The pressure to change client data confidentiality comes in large part from regulatory pressure and health care and financial clients. That pressure is revealing itself in a few ways. Outside counsel guidelines include greater clarity of client expectations for confidentiality. They are giving a list of things not permitted and things they want done in a certain way.
Many clients are now requesting assurance for attorney “need-to-know” access to their data, asking to close down access from other members inside the firm. This creates the greatest challenge for firms moving forward.
Which Repositories Are Most at Risk?
DMS: Open access document management systems (DMS) – such as Worldox, iManage and OpenTextDM – improve collaboration and work-flow, but now clients are saying they do not want that approach by default and they are concerned about the confidentiality of their information when the access is that broad and open. The challenge is to modify the settings in your DMS to meet client needs while assuring easy access to documents to keep work-flow optimal.
File Shares: Think about file shares (network drives, lit support data, data in the cloud DropBox, ShareFile, etc.). What is being kept there? Rogue documents that belong in your DMS? Lit support data? It’s hard to keep up with security on this data. Who has access to those file shares? File share maintenance becomes very difficult. Clients are becoming more demanding that this data be looked at and accounted for.
Traditionally, law firms had an open by default system. Perhaps a document was secured, or set at view-only, but by and large the vast majority of documents were not secured. Law firms are now systematically changing how their DMS documents are managed based on client security needs.
The most draconian result is to make each document secure only to the author, but that’s not feasible, so many firms are considering restricting by practice group. However, that still will not be adequate for many clients who are asking for access on a “need to know only” basis. Restricting by client-matter may be more popular for some clients.
Firms are encouraged to offer these various levels of document security based on client needs.
How do you handle staff? At some point, this starts becoming similar to the issues considered in establishing ethical walls. Tools are increasingly becoming available to help manage these issues. Ask Terrapin about collaboration/security tools that would fit your firm’s needs.
Situations are arising where clients are asking for things that are either impossible to implement or impractical, and firms are starting to consider whether the request and what it would take to implement the change makes it feasible to represent certain clients. These are real issues for law firms.
Client requirements are dictating that attorneys can no longer say security and confidentiality are not my problem to worry about and that it’s for IT or risk management to handle.
Try to look at the war and not the battle. When you are looking at the issues of security and information governance, you need to find the right champion. Just because these items are housed in a repository maintained by IT, they should not be viewed as being owned by IT. There needs to be larger governance oversight with firm partners involved to champion the cause.
Build a system that has tools to allow changes to structure as demands change. Build these questions into the client-matter intake so that that security can be set properly at the inception of the client.
Make these decisions based on the demands of the clients, your firm culture and the complexity and size of your systems.

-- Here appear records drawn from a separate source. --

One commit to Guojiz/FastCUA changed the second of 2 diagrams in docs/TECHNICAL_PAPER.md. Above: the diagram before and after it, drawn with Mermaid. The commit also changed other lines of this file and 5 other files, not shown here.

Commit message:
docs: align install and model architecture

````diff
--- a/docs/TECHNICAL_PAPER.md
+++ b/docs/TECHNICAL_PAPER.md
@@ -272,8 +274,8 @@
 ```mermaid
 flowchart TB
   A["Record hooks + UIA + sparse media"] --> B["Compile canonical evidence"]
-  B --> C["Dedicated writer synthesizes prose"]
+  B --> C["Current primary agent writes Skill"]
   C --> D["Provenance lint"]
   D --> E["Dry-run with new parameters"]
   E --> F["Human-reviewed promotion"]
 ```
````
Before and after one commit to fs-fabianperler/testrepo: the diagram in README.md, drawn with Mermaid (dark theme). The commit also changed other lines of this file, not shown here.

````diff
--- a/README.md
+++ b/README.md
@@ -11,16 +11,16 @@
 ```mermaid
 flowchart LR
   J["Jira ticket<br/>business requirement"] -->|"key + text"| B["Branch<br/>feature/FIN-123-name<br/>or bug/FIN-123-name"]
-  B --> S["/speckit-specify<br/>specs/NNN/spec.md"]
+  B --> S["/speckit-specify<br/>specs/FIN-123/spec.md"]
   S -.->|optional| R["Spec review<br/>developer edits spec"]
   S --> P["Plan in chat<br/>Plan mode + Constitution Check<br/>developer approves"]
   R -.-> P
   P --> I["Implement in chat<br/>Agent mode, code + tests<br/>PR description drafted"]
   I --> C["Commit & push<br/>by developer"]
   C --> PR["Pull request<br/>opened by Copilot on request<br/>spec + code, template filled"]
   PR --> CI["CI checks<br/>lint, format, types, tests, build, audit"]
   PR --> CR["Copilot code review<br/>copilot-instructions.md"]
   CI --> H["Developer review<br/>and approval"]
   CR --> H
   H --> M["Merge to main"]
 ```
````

Feel free to reach out to your contacts here at Terrapin Technology Group for advice. We can help you create a client data confidentiality solution that is realistic for your particular needs.